---------- Records supplied
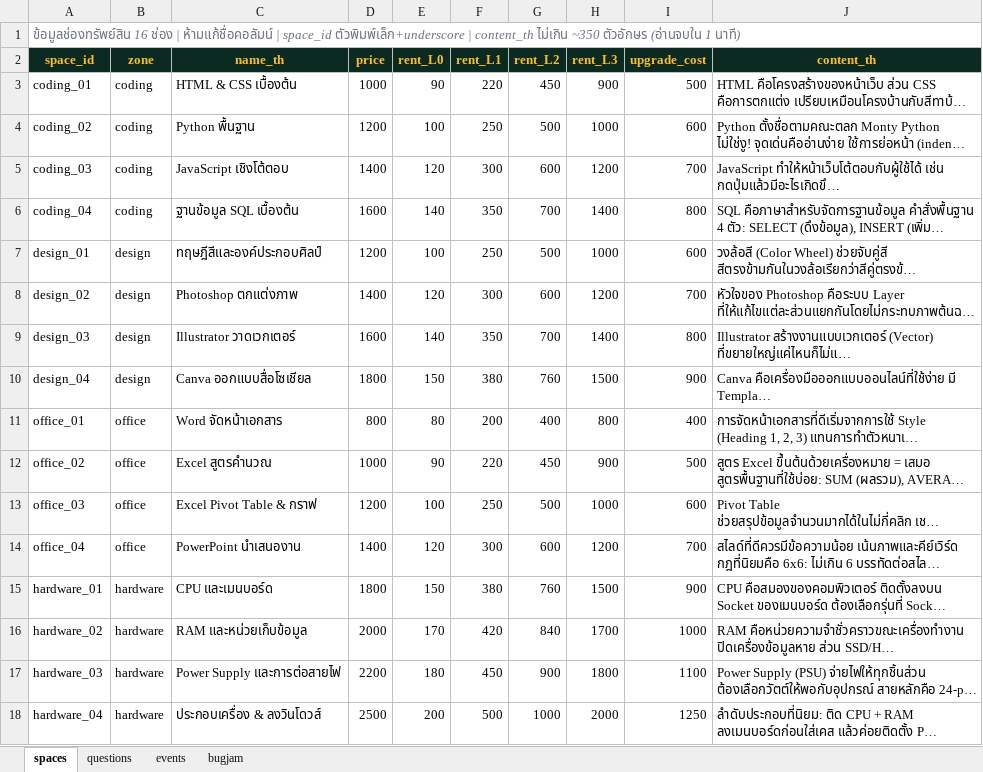
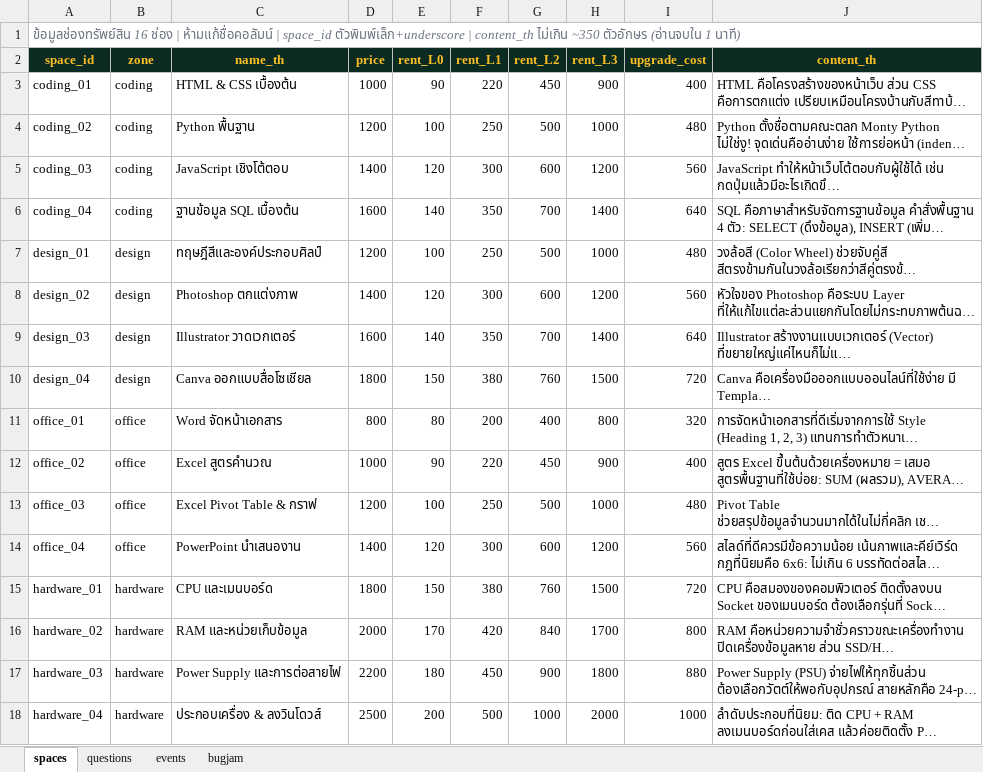
Before and after one commit to ballgamerzaman-code/codecoin, an Excel workbook: codecoin_database.xlsx, sheet spaces, drawn as a sheet; long unchanged cells end in …; values as stored, in another font and other column widths than the file's, no borders; the diff names each change by its address in the sheet, - before the commit and + after, or states it on an @@ line.

```diff
--- a/codecoin_database.xlsx (sheet spaces)
+++ b/codecoin_database.xlsx (sheet spaces)
-I3 (upgrade_cost): 500
+I3 (upgrade_cost): 400
-I4 (upgrade_cost): 600
+I4 (upgrade_cost): 480
-I5 (upgrade_cost): 700
+I5 (upgrade_cost): 560
-I6 (upgrade_cost): 800
+I6 (upgrade_cost): 640
-I7 (upgrade_cost): 600
+I7 (upgrade_cost): 480
-I8 (upgrade_cost): 700
+I8 (upgrade_cost): 560
-I9 (upgrade_cost): 800
+I9 (upgrade_cost): 640
-I10 (upgrade_cost): 900
+I10 (upgrade_cost): 720
-I11 (upgrade_cost): 400
+I11 (upgrade_cost): 320
-I12 (upgrade_cost): 500
+I12 (upgrade_cost): 400
-I13 (upgrade_cost): 600
+I13 (upgrade_cost): 480
-I14 (upgrade_cost): 700
+I14 (upgrade_cost): 560
-I15 (upgrade_cost): 900
+I15 (upgrade_cost): 720
-I16 (upgrade_cost): 1000
+I16 (upgrade_cost): 800
-I17 (upgrade_cost): 1100
+I17 (upgrade_cost): 880
-I18 (upgrade_cost): 1250
+I18 (upgrade_cost): 1000
```
Also changed, not shown: 3 other files.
--------------------
Note down each line above where the word "spaces" occurs.

Before and after one commit to ballgamerzaman-code/codecoin, an Excel workbook: codecoin_database.xlsx, sheet spaces, drawn as a sheet; long unchanged cells end in …; values as stored, in another font and other column widths than the file's, no borders; the diff names each change by its address in the sheet, - before the commit and + after, or states it on an @@ line.
--- a/codecoin_database.xlsx (sheet spaces)
+++ b/codecoin_database.xlsx (sheet spaces)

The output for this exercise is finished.